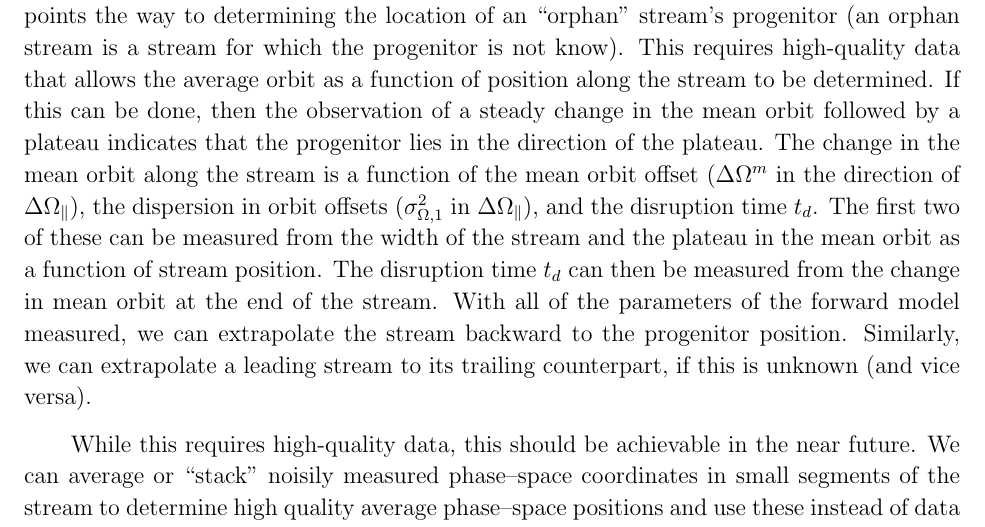
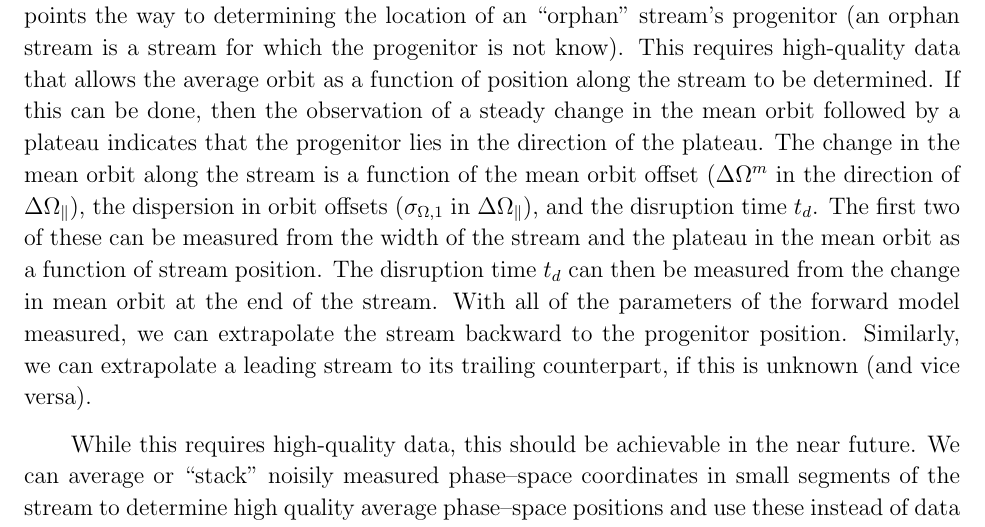
Before and after one commit to jobovy/dyn-modeling-streams-2014, a LaTeX paper (tex/ms.tex): part of page 24 of 32, cut so that both start at the same text. Compiled offline with pdfLaTeX.

Commit message:
streams: typo

```diff
--- a/tex/ms.tex
+++ b/tex/ms.tex
@@ -1432,7 +1432,7 @@ change in the mean orbit followed by a plateau indicates that the
 progenitor lies in the direction of the plateau. The change in the
 mean orbit along the stream is a function of the mean orbit offset
 ($\Delta \Omega^m$ in the direction of $\Delta \opar$), the dispersion
-in orbit offsets ($\sigma^2_{\Omega,1}$ in $\Delta \opar$), and the
+in orbit offsets ($\sigma_{\Omega,1}$ in $\Delta \opar$), and the
 disruption time $t_d$. The first two of these can be measured from the
 width of the stream and the plateau in the mean orbit as a function of
 stream position. The disruption time $t_d$ can then be measured from
```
----
PROBLEM: Type the material out again exactly. Skip the pictures.

SOLUTION TO THIS PROBLEM:
Before and after one commit to jobovy/dyn-modeling-streams-2014, a LaTeX paper (tex/ms.tex): part of page 24 of 32, cut so that both start at the same text. Compiled offline with pdfLaTeX.

Commit message:
streams: typo

```diff
--- a/tex/ms.tex
+++ b/tex/ms.tex
@@ -1432,7 +1432,7 @@ change in the mean orbit followed by a plateau indicates that the
 progenitor lies in the direction of the plateau. The change in the
 mean orbit along the stream is a function of the mean orbit offset
 ($\Delta \Omega^m$ in the direction of $\Delta \opar$), the dispersion
-in orbit offsets ($\sigma^2_{\Omega,1}$ in $\Delta \opar$), and the
+in orbit offsets ($\sigma_{\Omega,1}$ in $\Delta \opar$), and the
 disruption time $t_d$. The first two of these can be measured from the
 width of the stream and the plateau in the mean orbit as a function of
 stream position. The disruption time $t_d$ can then be measured from
```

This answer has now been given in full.